Occupy London and the English Civil War: a contemporary link

                    Tents outside the Church of St Mary the Virgin, Putney

This year is the 365th anniversary of a key event in English political history which has a curious link with the current Occupy London movement.

From 28 October – 11 November 1647 a series of debates took place between the radical elements in the New Model Army’ rank and file and their senior officers about the nature of society. The radicals wanted ‘one man, one vote’, authority in the country to be vested in the House of Commons rather than the King and the House of Lords. In addition they declared certain ‘native rights’ for all Englishmen: freedom of conscience, freedom from impressment into the armed forces and equality before the law. Colonel Thomas Rainsborough, speaking as a radical, memorably encapsulated the aspiration for universal suffrage when he said:

For really I think that the poorest hee that is in England hath a life to live, as the greatest hee; and therefore truly, Sr, I think itt clear, that every Man that is to live under a Government ought first by his own Consent to put himself under that Government; and I do think that the poorest man in England is not at all bound in a strict sense to that Government that he hath not had a voice to put Himself under.

We know what took place, at least for the first few days, as the debates were recorded verbatim until 2 November when all recording ceased.

Clearly the senior officers were alarmed by these proposals, particularly for universal suffrage, which they saw as a step towards anarchy. The King’s escape from capture overtook events and the debates were brought to an end, never published and the radicals in the Army persecuted.

What has this got to do with Occupy?

The events of 365 years ago were probably the first time that a genuine democratic debate involving ordinary people took place in this country, the first time that ordinary people looked at society and thought there might be a different way forward rather than the status quo.

The debates took place at the Church of St Mary the Virgin, Putney (SW London). In 2007, on the 360th anniversary, the then rector opened a permanent exhibition to the debates at the Church and organised a series of commemorative events. The rector went on to become Canon Chancellor at St Paul’s Cathedral before the events around the Occupy encampment forced him to resign in October 2011. His name? Rev Dr Giles Fraser.

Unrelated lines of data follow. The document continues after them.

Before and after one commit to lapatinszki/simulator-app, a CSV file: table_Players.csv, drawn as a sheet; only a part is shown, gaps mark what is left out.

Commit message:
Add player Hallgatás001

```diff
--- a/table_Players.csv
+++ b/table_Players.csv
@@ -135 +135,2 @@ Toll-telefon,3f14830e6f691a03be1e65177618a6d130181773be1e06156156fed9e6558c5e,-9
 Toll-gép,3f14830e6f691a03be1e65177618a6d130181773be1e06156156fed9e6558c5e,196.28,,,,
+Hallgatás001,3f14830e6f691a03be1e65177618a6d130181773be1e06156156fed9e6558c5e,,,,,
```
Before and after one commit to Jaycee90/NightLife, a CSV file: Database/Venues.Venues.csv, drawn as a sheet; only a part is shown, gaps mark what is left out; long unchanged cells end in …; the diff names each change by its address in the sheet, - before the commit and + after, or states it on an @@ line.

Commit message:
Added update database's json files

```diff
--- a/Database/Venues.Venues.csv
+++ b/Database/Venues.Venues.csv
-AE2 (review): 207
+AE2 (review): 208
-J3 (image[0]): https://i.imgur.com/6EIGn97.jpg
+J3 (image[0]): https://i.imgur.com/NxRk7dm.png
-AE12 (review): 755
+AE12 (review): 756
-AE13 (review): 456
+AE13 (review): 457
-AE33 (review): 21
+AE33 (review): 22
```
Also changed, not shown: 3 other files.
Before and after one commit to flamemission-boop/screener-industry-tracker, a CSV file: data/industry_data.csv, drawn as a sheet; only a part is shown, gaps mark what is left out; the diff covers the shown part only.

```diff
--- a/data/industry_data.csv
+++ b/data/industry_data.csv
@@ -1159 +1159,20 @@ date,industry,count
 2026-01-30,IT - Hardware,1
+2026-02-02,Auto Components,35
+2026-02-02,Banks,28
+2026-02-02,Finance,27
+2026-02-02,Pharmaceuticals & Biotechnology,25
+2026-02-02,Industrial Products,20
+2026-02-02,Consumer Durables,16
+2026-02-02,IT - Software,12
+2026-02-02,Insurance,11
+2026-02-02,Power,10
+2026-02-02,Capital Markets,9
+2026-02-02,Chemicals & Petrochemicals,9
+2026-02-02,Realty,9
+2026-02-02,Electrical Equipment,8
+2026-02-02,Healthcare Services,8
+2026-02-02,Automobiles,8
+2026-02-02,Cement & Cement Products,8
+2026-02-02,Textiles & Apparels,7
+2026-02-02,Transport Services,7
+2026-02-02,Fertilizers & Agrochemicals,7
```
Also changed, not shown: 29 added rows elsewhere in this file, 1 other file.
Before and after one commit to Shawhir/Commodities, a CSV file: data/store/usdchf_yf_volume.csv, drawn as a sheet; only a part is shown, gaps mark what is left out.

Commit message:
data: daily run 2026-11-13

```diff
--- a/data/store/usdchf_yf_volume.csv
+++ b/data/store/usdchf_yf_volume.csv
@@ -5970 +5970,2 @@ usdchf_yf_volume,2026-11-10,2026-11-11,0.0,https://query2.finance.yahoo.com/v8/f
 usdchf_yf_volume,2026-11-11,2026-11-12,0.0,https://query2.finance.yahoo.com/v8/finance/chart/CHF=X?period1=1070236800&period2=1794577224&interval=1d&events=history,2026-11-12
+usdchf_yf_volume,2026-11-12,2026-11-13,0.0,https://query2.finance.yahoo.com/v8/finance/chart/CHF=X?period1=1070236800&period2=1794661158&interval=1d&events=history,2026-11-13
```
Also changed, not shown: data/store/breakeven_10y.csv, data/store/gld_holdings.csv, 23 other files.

Occupy London

On a trip to London I stopped off at St Paul’s to take a look at Occupy London. The first thing that struck me was how well laid out the tents are, how clean the area is. The encampment is well away from the steps to St Paul’s itself and does not block the way for people who want to attend church services or walk between the tents and Paternoster Square itself (where the London Stock Exchange is based).

In the Information Tent I asked one of the protesters how it was going: “This isn’t a sprint, it’s a marathon. We’re here for the long haul.” There weren’t many protesters around and most of the tents were empty – many protesters join them in the evenings and at weekends.They were expecting the City to take the case to the High Court to have them evicted and a few days later this is exactly what happened.

Here are some shots I took of the protest camp:

The entrance to Paternoster Square (through the white arch in the picture above) is barricaded off so they can’t occupy the area in front of the Stock Exchange as it’s private land.

What is the point of the occupation and what good does it do?

The Occupy movement is a challenge and a reminder of what we have lost sight of in a society all but bankrupted by the actions of our banks. Our politics have failed us: reaction to the financial crisis has been limited to lots of hand-ringing and political rhetoric, but little action. We are angry and frustrated that we are in this financial situation, but feel powerless to do anything about it. Occupy has no solutions. It is posing questions: does it have to be this way? Is there a better way? How do we engage with each other to find alternative solutions? Occupy asks how we can create a fairer society with greater social justice.      These may be idealistic questions but they make a lot more sense that the cynicism and short termism of most of our current politics.

As we made our way out of the encampment towards St Paul’s tube station, we were passed by a well dressed middle-aged couple, the man in City suit and the woman in a fur coat. “They need to grow up!”, she said, looking at the sea of tents. It seems to me that the process of engagement and dialogue is going to take a long time.